Brief = Restate all the entries exactly as they appear, apart from the pictures.
++++ Input material ++++
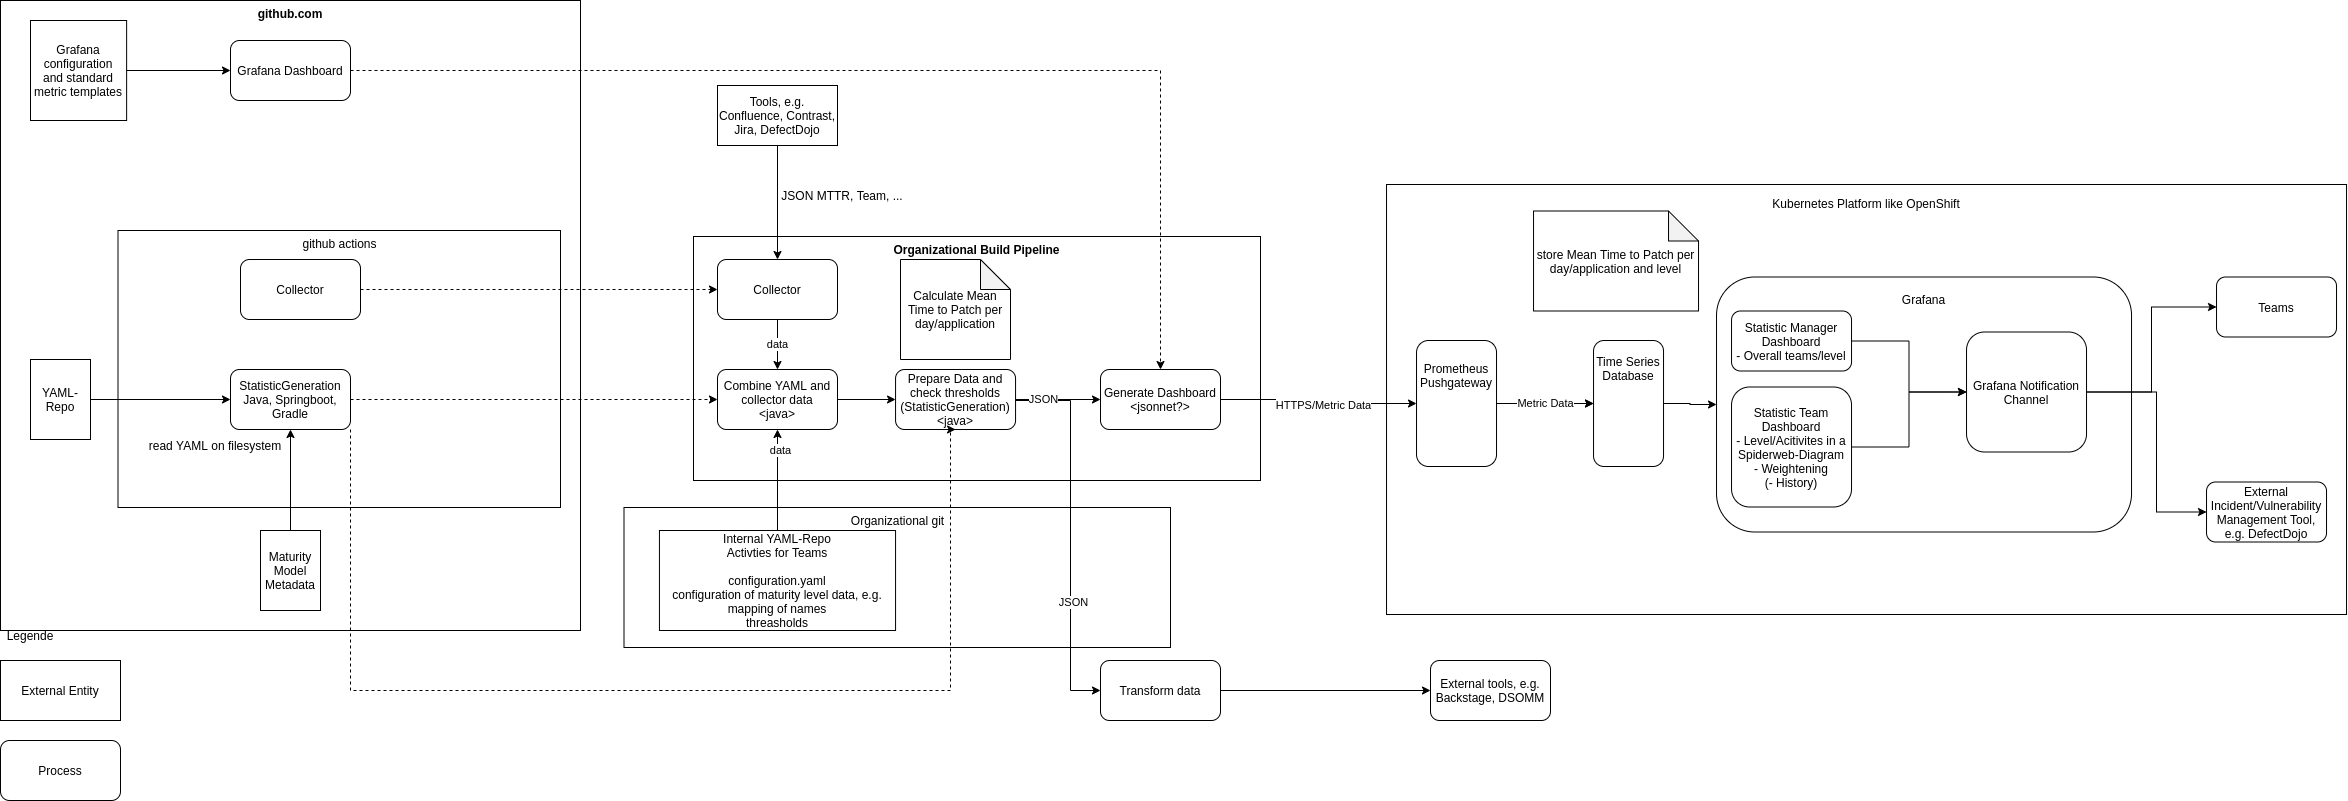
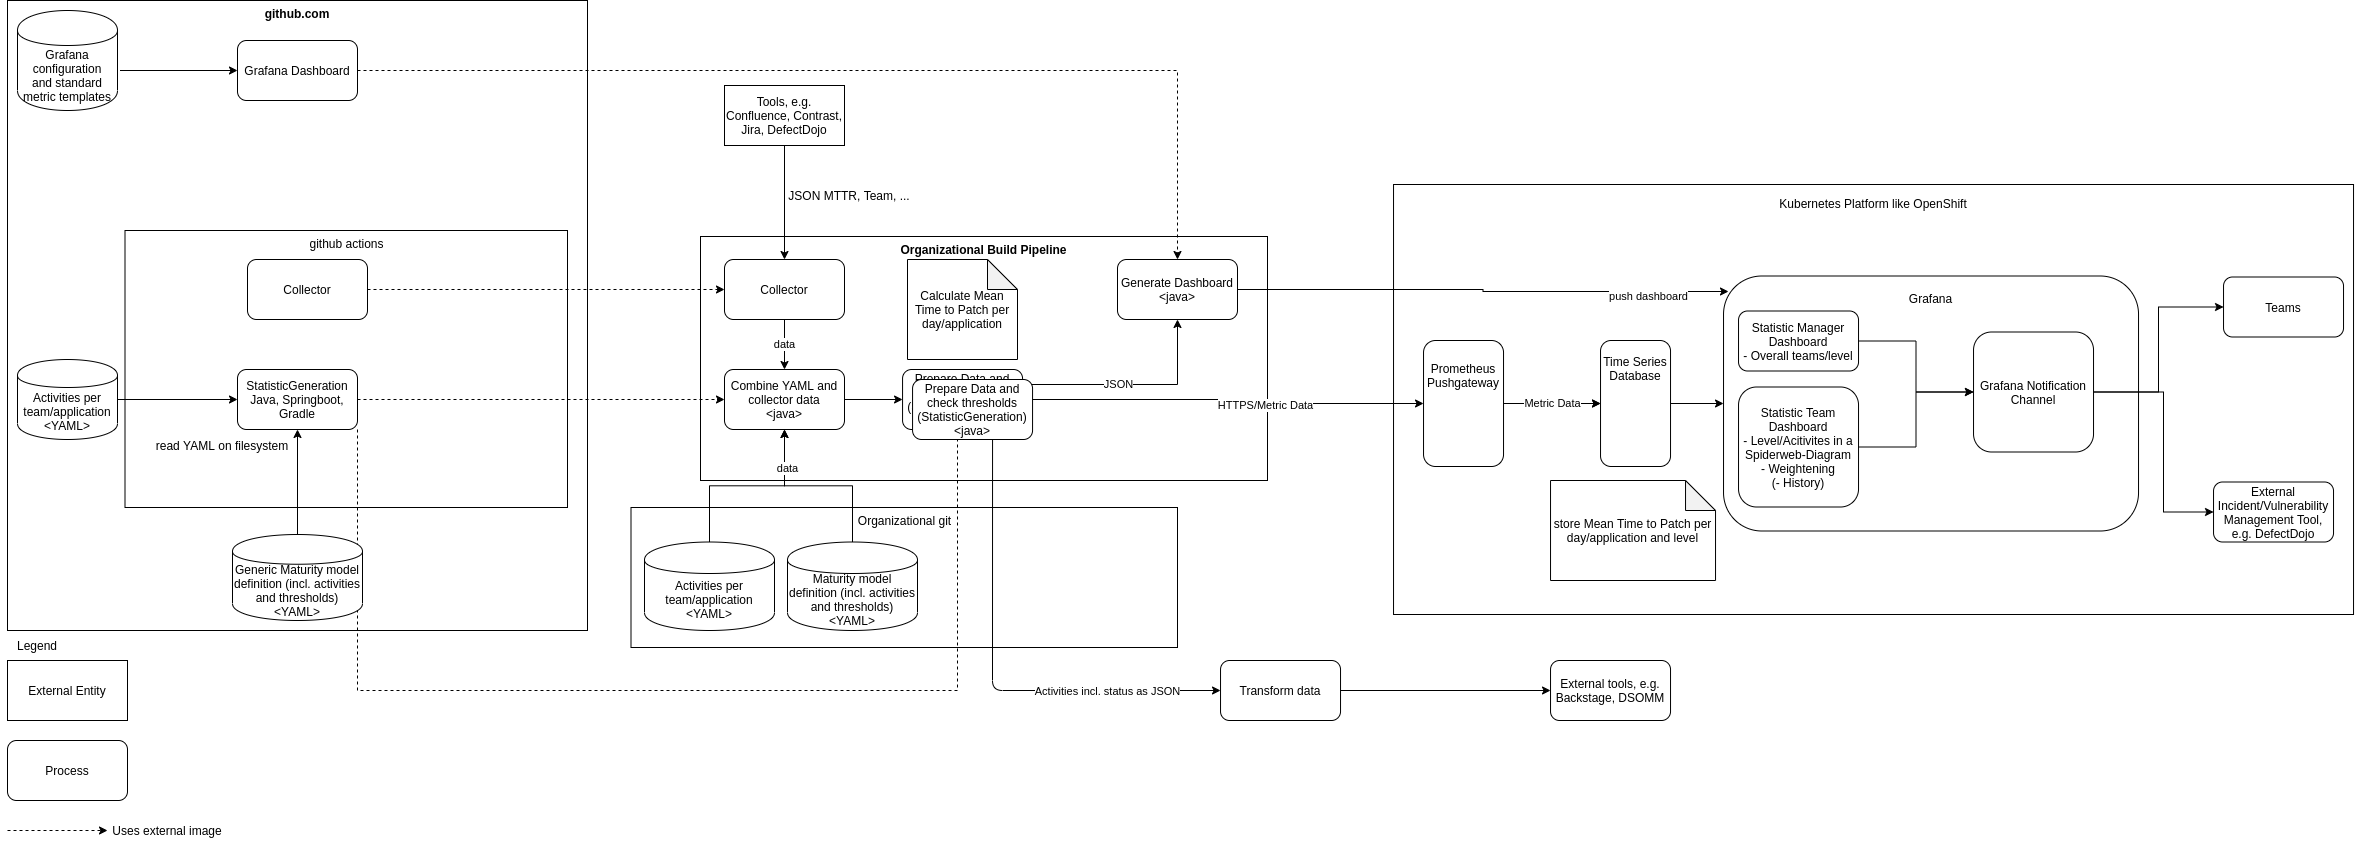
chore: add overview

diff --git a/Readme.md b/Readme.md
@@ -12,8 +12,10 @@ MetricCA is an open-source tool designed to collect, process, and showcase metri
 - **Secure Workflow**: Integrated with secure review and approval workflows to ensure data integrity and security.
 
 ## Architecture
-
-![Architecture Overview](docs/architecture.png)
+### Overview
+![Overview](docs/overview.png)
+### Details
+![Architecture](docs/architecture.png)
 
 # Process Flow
++++
Solution for this exercise =
chore: add overview

diff --git a/Readme.md b/Readme.md
@@ -12,8 +12,10 @@ MetricCA is an open-source tool designed to collect, process, and showcase metri
 - **Secure Workflow**: Integrated with secure review and approval workflows to ensure data integrity and security.
 
 ## Architecture
-
-![Architecture Overview](docs/architecture.png)
+### Overview
+![Overview](docs/overview.png)
+### Details
+![Architecture](docs/architecture.png)
 
 # Process Flow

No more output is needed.